On May 2, Plutus sent an update email to contractors saying the company was "neither in receivership or administration".

Submission + - Windows XP PCs Infected By WannaCry Can Be Decrypted Without Paying Ransom (arstechnica.com) 2

An anonymous reader writes: Owners of some Windows XP computers infected by the WCry ransomware may be able to decrypt their data without making the $300 to $600 payment demand, a researcher said Thursday. Adrien Guinet, a researcher with France-based Quarkslab, has released software that he said allowed him to recover the secret decryption key required to restore an infected XP computer in his lab. The software has not yet been tested to see if it works reliably on a large variety of XP computers, and even when it does work, there are limitations. The recovery technique is also of limited value because Windows XP computers weren't affected by last week's major outbreak of WCry. Still, it may be helpful to XP users hit in other campaigns. "This software has only been tested and known to work under Windows XP," he wrote in a readme note accompanying his app, which he calls Wannakey. "In order to work, your computer must not have been rebooted after being infected. Please also note that you need some luck for this to work (see below), and so it might not work in every case!"

Submission + - Firefox 55: Flash Will Become "Ask to Activate" for Everyone (bleepingcomputer.com)

An anonymous reader writes: Starting with the release of Firefox 55, the Adobe Flash plugin for Firefox will be set to "Ask to Activate" by default for all users.
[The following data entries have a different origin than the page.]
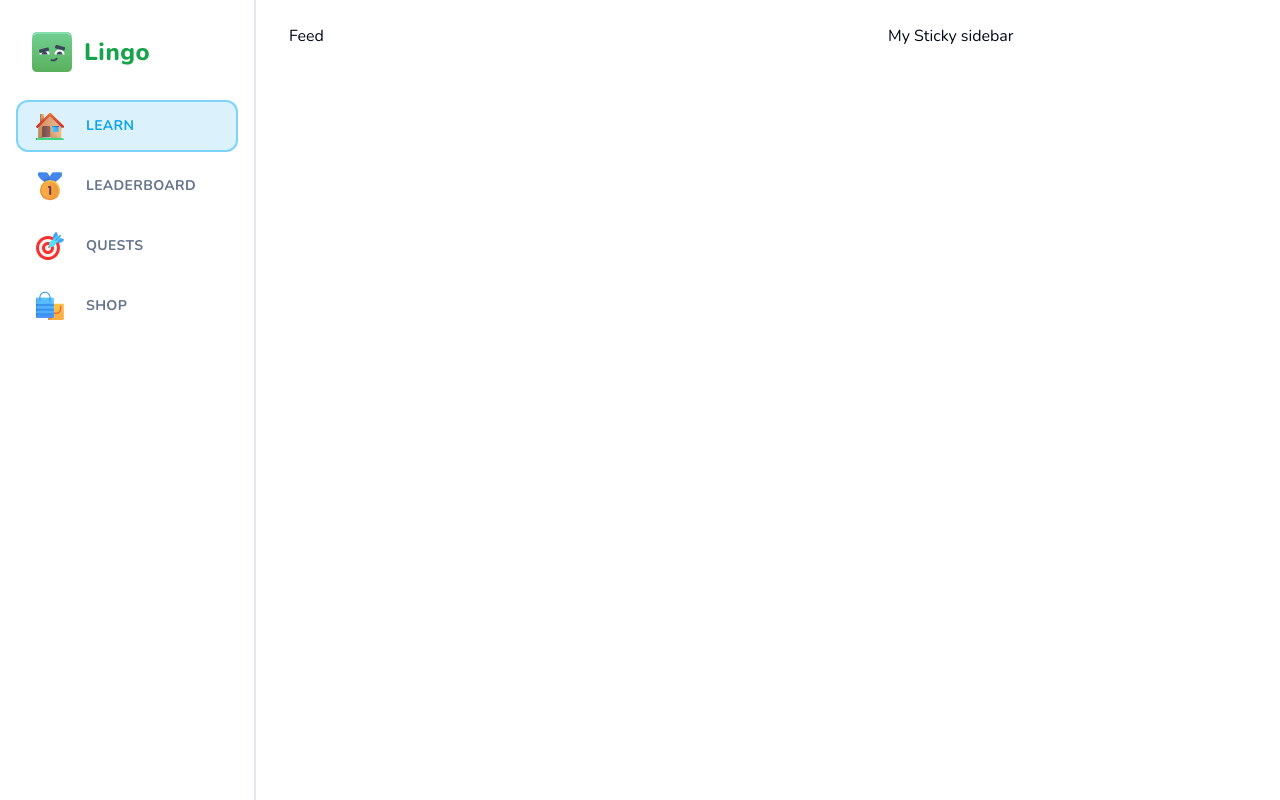
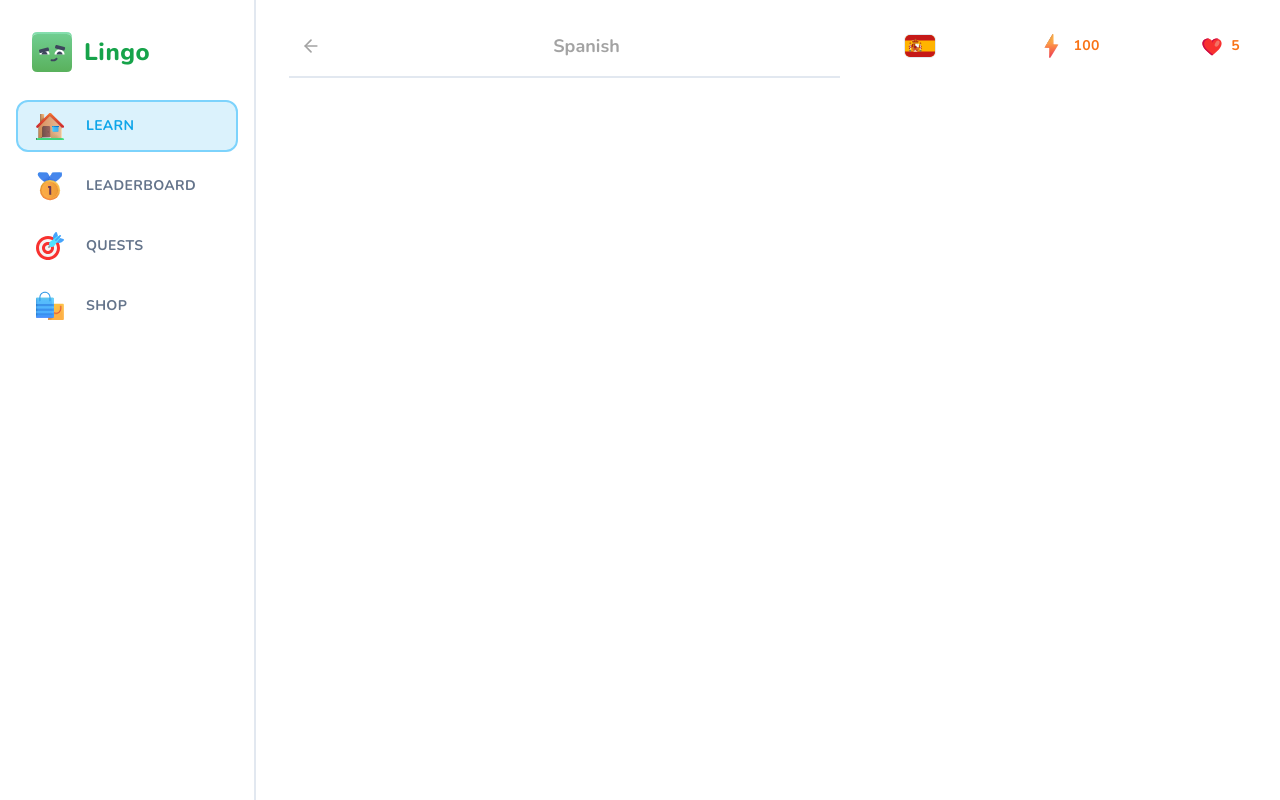
Before and after one commit to Nikolas-Vardeberg/duolingo-clone, a Next.js app: page /learn in a window 1280 px wide. Built offline with nearby package versions, Linux system fonts and the light colour scheme.

Commit message:
feat: Add Header and UserProgress components

```diff
--- /dev/null
+++ b/app/(main)/learn/header.tsx
@@ -0,0 +1,23 @@
+import { Button } from "@/components/ui/button";
+import { ArrowLeft } from "lucide-react";
+import Link from "next/link";
+
+type Props = {
+    title: string;
+}
+
+export const Header = ({ title}: Props) => {
+    return(
+        <div className="sticky top-0 bg-white pb-3 lg:pt-[28px] lg:mt-[-28px] flex items-center justify-between border-b-2 mb-5 text-neutral-400 lg:z-50">
+            <Link href="/cources">
+                <Button variant="ghost" size="sm">
+                    <ArrowLeft className="h-5 w-5 stroke-2 text-neutral-400" />
+                </Button>
+            </Link>
+            <h1 className="font-bold text-lg">
+                {title}
+            </h1>
+            <div />
+        </div>
+    )
+}
--- a/app/(main)/learn/page.tsx
+++ b/app/(main)/learn/page.tsx
@@ -1,15 +1,22 @@
 import { FeedWrapper } from "@/components/feed-wrapper"
 import { StickyWrapper } from "@/components/sticky-wrapper"
+import { Header } from "./header"
+import { UserProgress } from "@/components/user-progress"
 
 
 const page = () => {
     return(
         <div className="flex flex-row-reverse gap-[48px] px-6">
             <StickyWrapper>
-                My Sticky sidebar
+                <UserProgress
+                    activeCource={{ title: "Spanish", imageSrc: "/es.svg" }}
+                    hearts={5}
+                    points={100}
+                    hasActiveSubscription={false}
+                />
             </StickyWrapper>
             <FeedWrapper>
-                Feed
+                <Header title="Spanish"/>
             </FeedWrapper>
         </div>
     )
--- /dev/null
+++ b/components/user-progress.tsx
@@ -0,0 +1,41 @@
+import Link from "next/link";
+import { Button } from "./ui/button";
+import Image from "next/image";
+import { InfinityIcon } from "lucide-react";
+
+type Props = {
+    activeCource: {imageSrc: string; title: string}; //DB
+    hearts: number;
+    points: number;
+    hasActiveSubscription: boolean;
+}
+
+export const UserProgress = ({ activeCource, points, hearts, hasActiveSubscription }: Props) => {
+    return(
+        <div className="flex items-center justify-between gap-x-2 w-full">
+            <Link href="/cources">
+                <Button variant="ghost">
+                    <Image
+                        src={activeCource.imageSrc}
+                        alt={activeCource.title}
+                        className="rounded-md border"
+                        width={32}
+                        height={32}
+                    />
+                </Button>
+            </Link>
+            <Link href="/shop">
+                <Button variant="ghost" className="text-orange-500">
+                    <Image src="/points.svg" height={28} width={28} alt="Points" className="mr-2"/>
+                    {points}
+                </Button>
+            </Link>
+            <Link href="/shop">
+                <Button variant="ghost" className="text-orange-500">
+                    <Image src="/heart.svg" height={22} width={22} alt="Hearts" className="mr-2"/>
+                    {hasActiveSubscription ? <InfinityIcon className="h-4 w-4 stroke-[3]"/> : hearts}
+                </Button>
+            </Link>
+        </div>
+    )
+}
```
Also changed, not shown: public/heart.svg (added), public/points.svg (added).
This move was announced in August 2016, as part of Mozilla's plan to move away from plugins built around the NPAPI technology. Flash is currently the only NPAPI plugin still supported in Firefox, and moving its default setting from "Always Activate" to "Ask to Activate" is just another step towards the final step of stop supporting Flash altogether.

This new Flash default setting is already live in Firefox's Nightly Edition and will move through the Alpha and Beta versions as Firefox nears its v55 Stable release. By moving Flash to a click-to-play setting, Firefox will indirectly start to favor HTML5 content over Flash for all multimedia content. Other browsers like Google Chrome, Brave, or Opera already run Flash on a click-to-play setting, or disabled by default.

Submission + - Doctor Who S10E5 Makes a case for GPL and removal of DRM - authorized actions (bbcamerica.com)

passionplay writes: Richard Stallman — please work with a TV show to get your point across. The reviewers all missed it. They think that corporate ownership of things is ludicrous or that oxygen could never be currency. (http://www.slantmagazine.com/house/article/doctor-who-recap-season-10-episode-5-oxygen). But if we can lock down music and ideas, why not the thing that keeps us alive? There was never any oxygen on the station except in the suits. BBC America got it perfectly right (http://www.bbcamerica.com/shows/doctor-who/full-episodes/season-10/episode-05-oxygen). But the key pivot in the story is the fact that the equipment refusing to allow lifesaving actions because they are not authorized. DRM, Copyright, Ownership, Licensing. All of these vehicles can easily be depicted in BBC or Hollywood TV Shows. Now is the time.

Slashdot Top Deals

If computers take over (which seems to be their natural tendency), it will serve us right. -- Alistair Cooke

Working...